Many people often ask me why I am so passionate about seeing an end to extreme poverty. The answer is quite complex but the bones of it is that I have been brought up believing that everyone in the world is equal. Regardless of where you are from or your religious background, we should all be entitled to the basics in life. To me, the basics are clean drinking water, food, basic healthcare and access to education – I like to call them “the four essentials”. While the number of children that die before their fifth birthday has halved since 1990 to 17,000 a day, many of these children are still dying from preventable diseases. I can’t just sit around and not do something about it.
So I decided to step up and take action by undertaking awareness raising campaigns to draw attention to the issue. In 2012, I cycled across Australia and in 2013, I spent 5 months walking from Perth to Sydney bouncing an Aussie Rules football. During these trips, I spoke to school children and Members of Parliament, educating them on how far we have come in alleviating extreme poverty and how we can all do our little bit to make the world a fairer place for all.
In June 2016, I will start my biggest campaign yet and hopefully my biggest adventure. I will walk across Africa and in doing so, continue to raise awareness for global poverty. The walk has several aims:
- I will take you all on the journey with me through a series of videos and blogs to share my experiences and highlight some of the causes of poverty and how these are being overcome through community driven, sustainable projects.
- I will also be doing the walk living under the poverty line of $1.25 a day to put myself in their shoes for the two and a half months to highlight how difficult it is to survive on so little.
- I will be raising $15,000 for each of my four Charity Partners to support the fantastic work that they do throughout Africa.
- And most importantly, I am encouraging people to take the pledge to give 1% of their income to one of our four Charity Partners – Oxfam, The Fred Hollows Foundation, CARE and Caritas Australia – who are doing a fantastic job in bringing hope to the world’s poor.
Why is the pledge important?

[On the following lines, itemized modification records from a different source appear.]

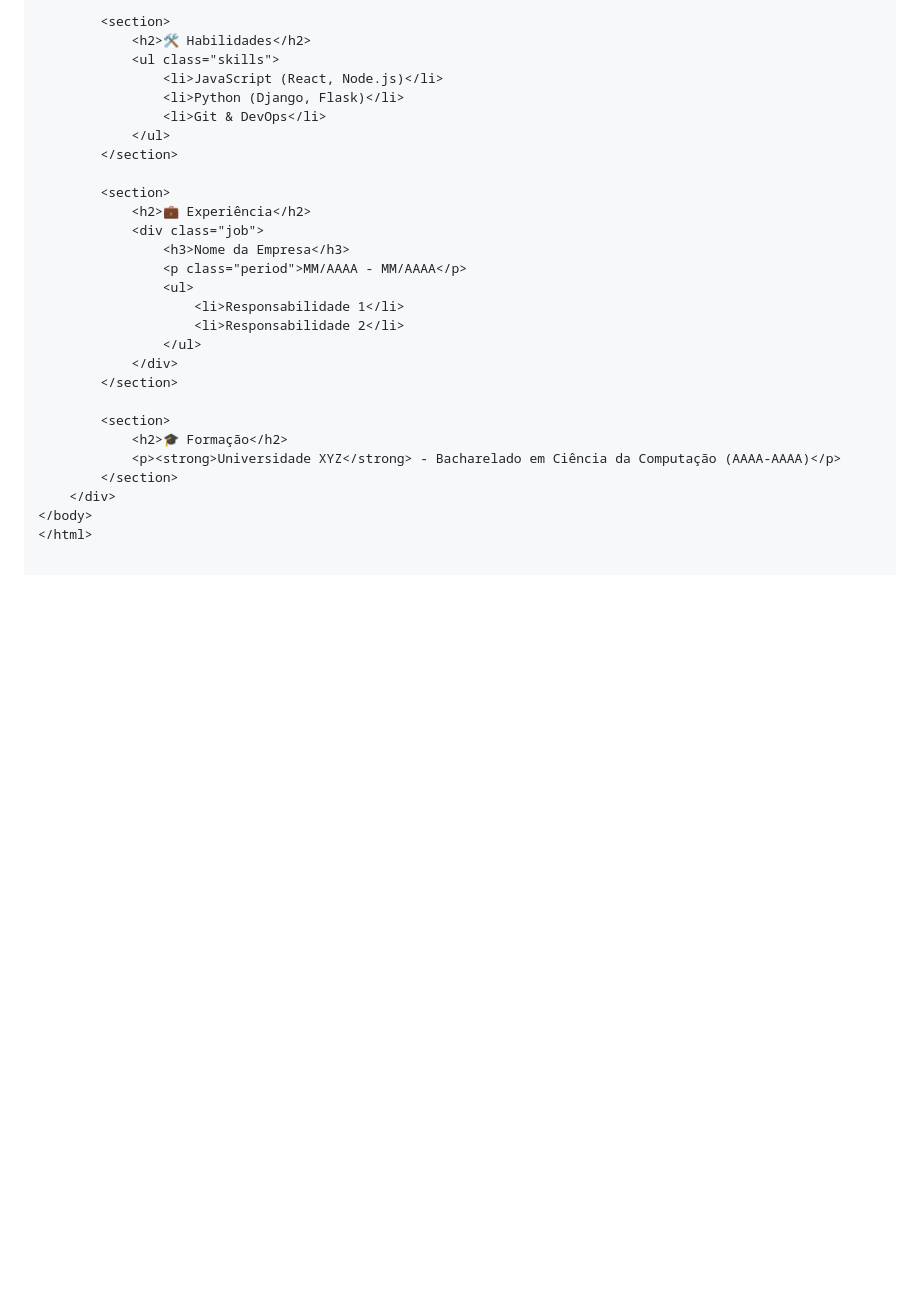
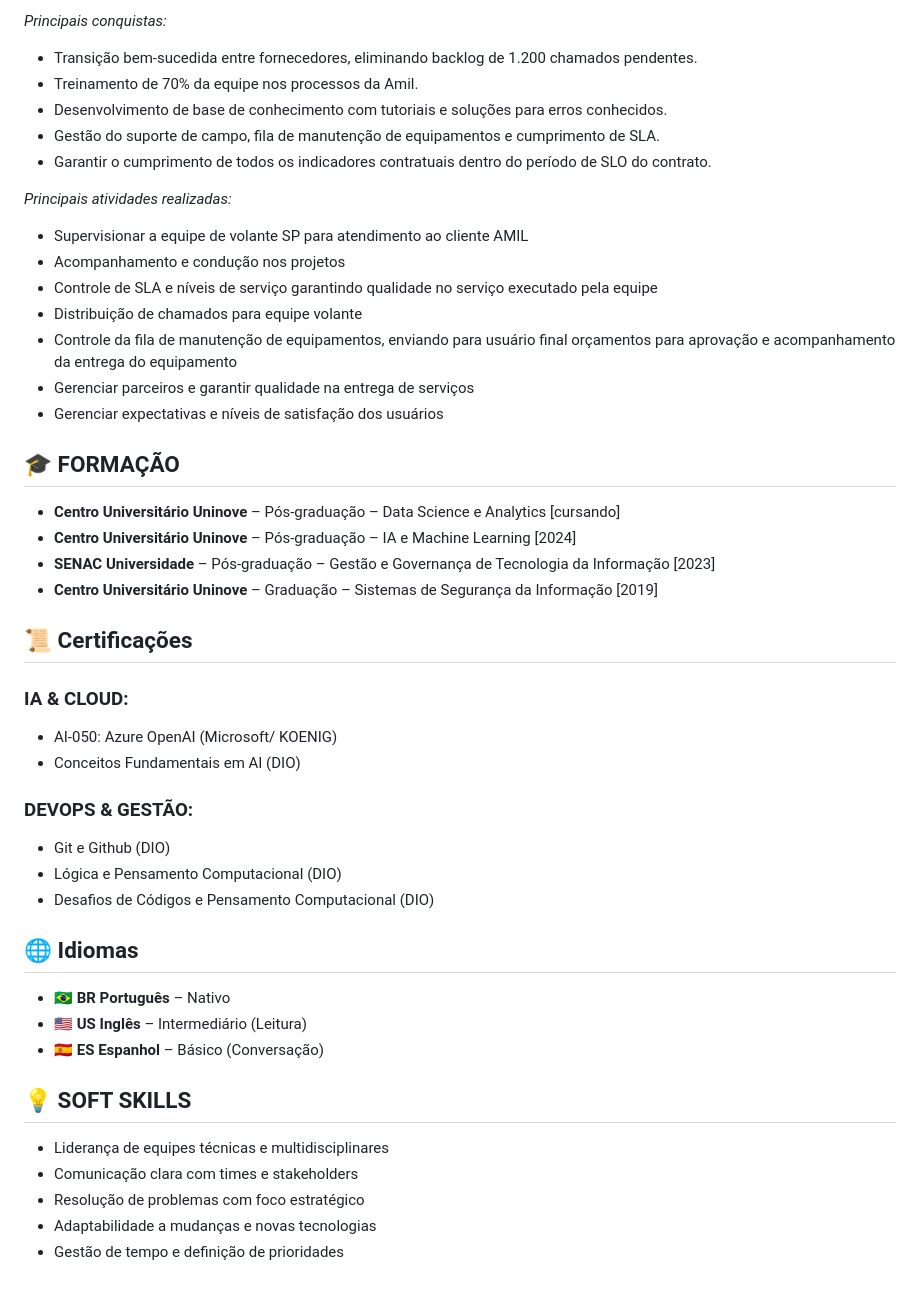
Before and after one commit to CostaNey/CV_Ney_Costa, a Markdown page: README.md, the part around one of its changes. Drawn GitHub-style; blank space fills up the shorter version.

```diff
--- a/README.md
+++ b/README.md
@@ -63,29 +59,48 @@ Crie um arquivo `index.html`:
 
-        <section>
-            <h2>🛠 Habilidades</h2>
-            <ul class="skills">
-                <li>JavaScript (React, Node.js)</li>
-                <li>Python (Django, Flask)</li>
-                <li>Git & DevOps</li>
-            </ul>
-        </section>
+*Principais conquistas:*
+*   Transição bem-sucedida entre fornecedores, eliminando backlog de 1.200 chamados pendentes.
+*   Treinamento de 70% da equipe nos processos da Amil.
+*   Desenvolvimento de base de conhecimento com tutoriais e soluções para erros conhecidos.
+*   Gestão do suporte de campo, fila de manutenção de equipamentos e cumprimento de SLA.
+*   Garantir o cumprimento de todos os indicadores contratuais dentro do período de SLO do contrato.
 
-        <section>
-            <h2>💼 Experiência</h2>
-            <div class="job">
-                <h3>Nome da Empresa</h3>
-                <p class="period">MM/AAAA - MM/AAAA</p>
-                <ul>
-                    <li>Responsabilidade 1</li>
-                    <li>Responsabilidade 2</li>
-                </ul>
-            </div>
-        </section>
+*Principais atividades realizadas:*
+*   Supervisionar a equipe de volante SP para atendimento ao cliente AMIL
+*   Acompanhamento e condução nos projetos
+*   Controle de SLA e níveis de serviço garantindo qualidade no serviço executado pela equipe
+*   Distribuição de chamados para equipe volante
+*   Controle da fila de manutenção de equipamentos, enviando para usuário final orçamentos para aprovação e acompanhamento da entrega do equipamento
+*   Gerenciar parceiros e garantir qualidade na entrega de serviços
+*   Gerenciar expectativas e níveis de satisfação dos usuários
 
-        <section>
-            <h2>🎓 Formação</h2>
-            <p><strong>Universidade XYZ</strong> - Bacharelado em Ciência da Computação (AAAA-AAAA)</p>
-        </section>
-    </div>
-</body>
-</html>
+## 🎓 FORMAÇÃO
+
+*   **Centro Universitário Uninove** – Pós-graduação – Data Science e Analytics [cursando]
+*   **Centro Universitário Uninove** – Pós-graduação – IA e Machine Learning [2024]
+*   **SENAC Universidade** – Pós-graduação – Gestão e Governança de Tecnologia da Informação [2023]
+*   **Centro Universitário Uninove** – Graduação – Sistemas de Segurança da Informação [2019]
+
+## 📜 Certificações
+
+### IA & CLOUD:
+*   AI-050: Azure OpenAI (Microsoft/ KOENIG)
+*   Conceitos Fundamentais em AI (DIO)
+
+### DEVOPS & GESTÃO:
+*   Git e Github (DIO)
+*   Lógica e Pensamento Computacional (DIO)
+*   Desafios de Códigos e Pensamento Computacional (DIO)
+
+## 🌐 Idiomas
+
+*   🇧🇷 **BR Português** – Nativo
+*   🇺🇸 **US Inglês** – Intermediário (Leitura)
+*   🇪🇸 **ES Espanhol** – Básico (Conversação)
+
+## 💡 SOFT SKILLS
+
+*   Liderança de equipes técnicas e multidisciplinares
+*   Comunicação clara com times e stakeholders
+*   Resolução de problemas com foco estratégico
+*   Adaptabilidade a mudanças e novas tecnologias
+*   Gestão de tempo e definição de prioridades
```
Also changed, not shown: other parts of README.md (+45 -49 lines).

The current global economic situation illustrates why more work needs to be done to do our fair share. In the next 12 months, the richest 1% of people in the world will own 99% of the global wealth. These gloomy statistics often make me think how much do we need to have before we realise it’s time to help someone who has nothing? We regularly hear the Australian Government argue that we need to increase our standard of living despite the fact that in 2014, Australians as a median were the wealthiest in the world (and still are!). Furthermore, our Government has made significant cuts to foreign aid over the last few years and ironically we are the third largest recipient of our own foreign aid.

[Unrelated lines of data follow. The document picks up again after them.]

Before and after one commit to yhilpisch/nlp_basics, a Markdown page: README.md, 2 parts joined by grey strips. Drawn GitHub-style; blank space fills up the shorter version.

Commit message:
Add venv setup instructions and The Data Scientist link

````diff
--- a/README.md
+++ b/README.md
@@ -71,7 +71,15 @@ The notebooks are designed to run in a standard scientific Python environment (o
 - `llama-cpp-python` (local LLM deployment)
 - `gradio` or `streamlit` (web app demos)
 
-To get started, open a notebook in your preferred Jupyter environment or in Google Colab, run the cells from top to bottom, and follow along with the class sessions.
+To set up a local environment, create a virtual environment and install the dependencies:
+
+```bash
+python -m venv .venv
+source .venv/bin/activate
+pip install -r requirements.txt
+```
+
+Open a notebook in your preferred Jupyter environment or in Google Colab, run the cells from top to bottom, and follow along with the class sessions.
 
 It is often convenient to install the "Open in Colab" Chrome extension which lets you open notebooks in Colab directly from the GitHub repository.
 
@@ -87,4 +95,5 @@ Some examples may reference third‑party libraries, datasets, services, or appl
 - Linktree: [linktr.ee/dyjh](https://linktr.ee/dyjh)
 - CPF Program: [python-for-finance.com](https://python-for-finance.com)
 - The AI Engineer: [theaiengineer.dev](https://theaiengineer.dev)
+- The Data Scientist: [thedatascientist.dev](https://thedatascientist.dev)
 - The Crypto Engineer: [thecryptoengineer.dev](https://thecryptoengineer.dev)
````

To put things in perspective, recently the United Kingdom reached a foreign aid budget of 0.7% of Gross National Income (GNI) whilst Australia is severely lagging behind, dropping to just 0.22% in the next few years. Moreover, if you consider the proportional size of the two economies, it should be the other way around. I don’t mean to condemn Australia and it is unrealistic to expect the country to be a front runner in the fight against extreme poverty, but these are the facts and there is no excuse for not doing our fair share. We should be helping out our less prosperous neighbours who often, through no fault of their own, are born into these appalling conditions.
These are just some of the issues that I will be covering in my blogs and speeches over the next 12 months. I will write regular blogs and some of them will challenge you to think long and hard about yourself and what you stand for as a human being. So please, follow my journey and start to think about how you too can help to make the world a better place.